# What you will do
Across all the records, filter for lines with the word "versions" and copy them.

..........

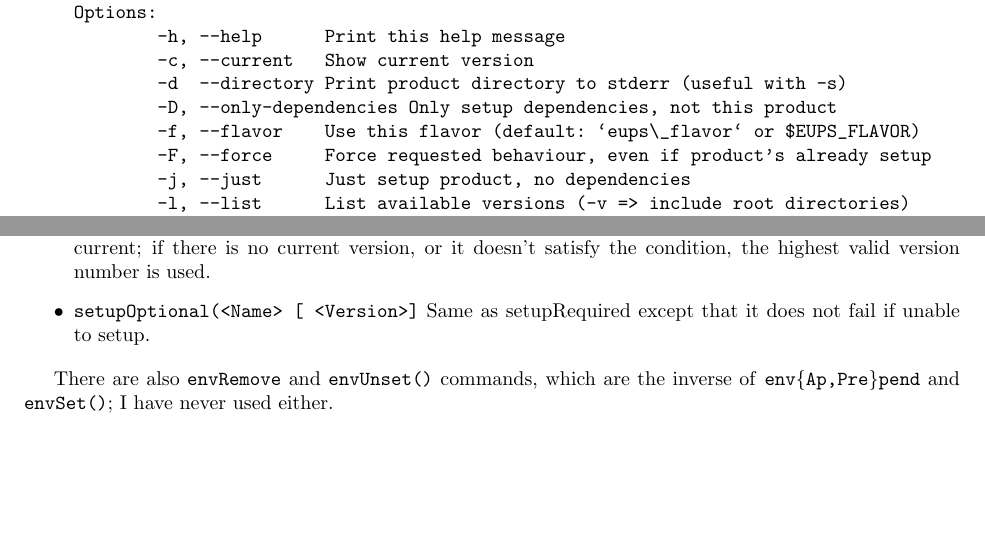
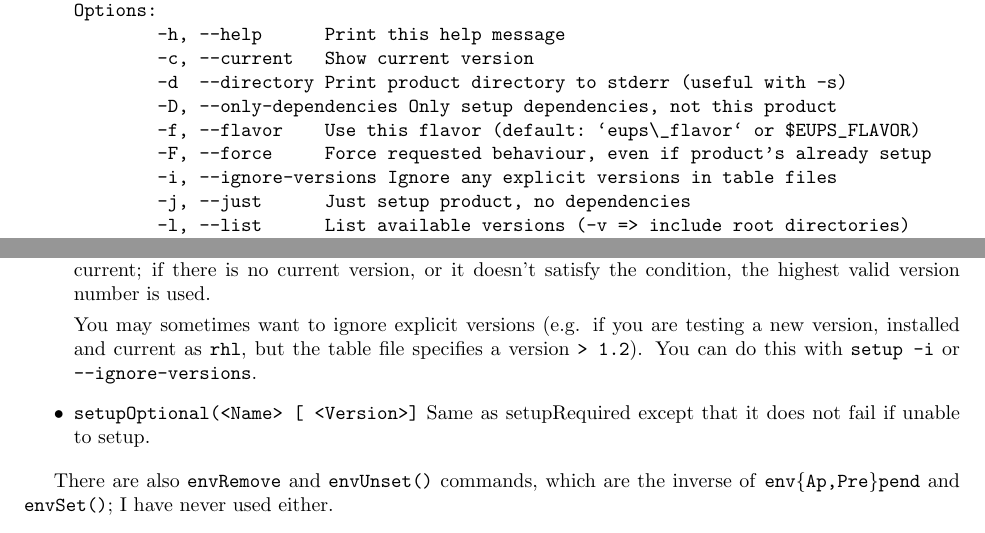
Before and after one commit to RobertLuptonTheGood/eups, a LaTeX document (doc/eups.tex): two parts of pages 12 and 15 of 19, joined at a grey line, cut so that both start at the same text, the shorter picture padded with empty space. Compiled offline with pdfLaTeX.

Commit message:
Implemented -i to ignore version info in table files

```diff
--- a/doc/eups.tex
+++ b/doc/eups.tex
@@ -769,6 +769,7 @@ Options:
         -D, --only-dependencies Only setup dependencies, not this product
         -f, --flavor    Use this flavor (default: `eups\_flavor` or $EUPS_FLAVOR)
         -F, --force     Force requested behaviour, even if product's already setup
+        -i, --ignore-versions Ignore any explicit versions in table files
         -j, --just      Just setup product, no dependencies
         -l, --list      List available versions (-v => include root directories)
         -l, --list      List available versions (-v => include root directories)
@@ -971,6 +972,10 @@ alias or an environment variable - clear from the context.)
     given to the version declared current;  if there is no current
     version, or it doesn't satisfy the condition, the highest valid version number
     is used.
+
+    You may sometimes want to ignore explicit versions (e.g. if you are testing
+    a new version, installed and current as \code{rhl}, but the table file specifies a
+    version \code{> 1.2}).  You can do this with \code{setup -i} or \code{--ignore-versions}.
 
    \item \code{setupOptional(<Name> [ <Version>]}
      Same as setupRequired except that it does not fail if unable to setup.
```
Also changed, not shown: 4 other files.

..........

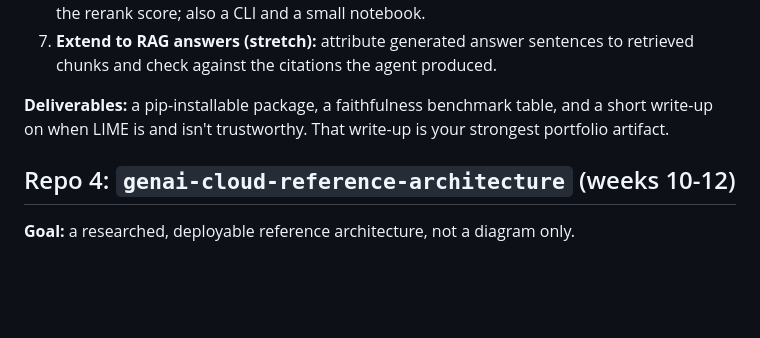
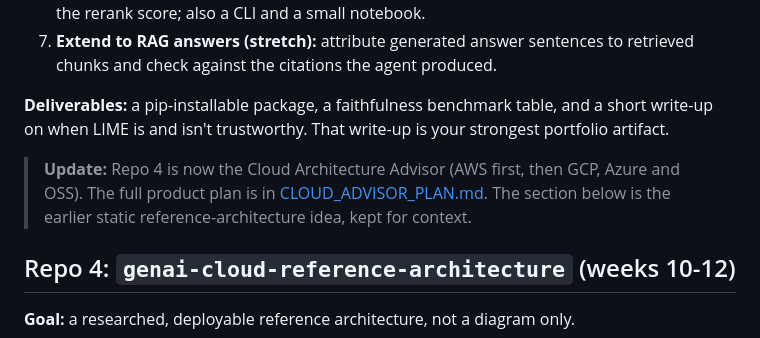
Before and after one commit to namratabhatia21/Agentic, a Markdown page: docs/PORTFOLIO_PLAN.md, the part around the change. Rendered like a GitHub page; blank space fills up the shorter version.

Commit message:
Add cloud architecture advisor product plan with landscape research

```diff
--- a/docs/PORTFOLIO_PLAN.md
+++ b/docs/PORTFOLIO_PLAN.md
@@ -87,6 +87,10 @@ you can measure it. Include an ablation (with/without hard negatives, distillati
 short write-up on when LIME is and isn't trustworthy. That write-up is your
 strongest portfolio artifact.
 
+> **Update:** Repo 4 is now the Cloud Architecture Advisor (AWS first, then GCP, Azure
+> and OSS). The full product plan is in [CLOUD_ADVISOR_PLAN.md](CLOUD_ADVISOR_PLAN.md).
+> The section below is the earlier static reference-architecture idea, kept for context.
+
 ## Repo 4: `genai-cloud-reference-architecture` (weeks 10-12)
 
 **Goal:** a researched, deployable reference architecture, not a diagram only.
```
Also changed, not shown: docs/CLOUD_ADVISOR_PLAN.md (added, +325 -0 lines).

..........

# Output of the task
+        -i, --ignore-versions Ignore any explicit versions in table files
         -l, --list      List available versions (-v => include root directories)
         -l, --list      List available versions (-v => include root directories)
+    You may sometimes want to ignore explicit versions (e.g. if you are testing
+    version \code{> 1.2}).  You can do this with \code{setup -i} or \code{--ignore-versions}.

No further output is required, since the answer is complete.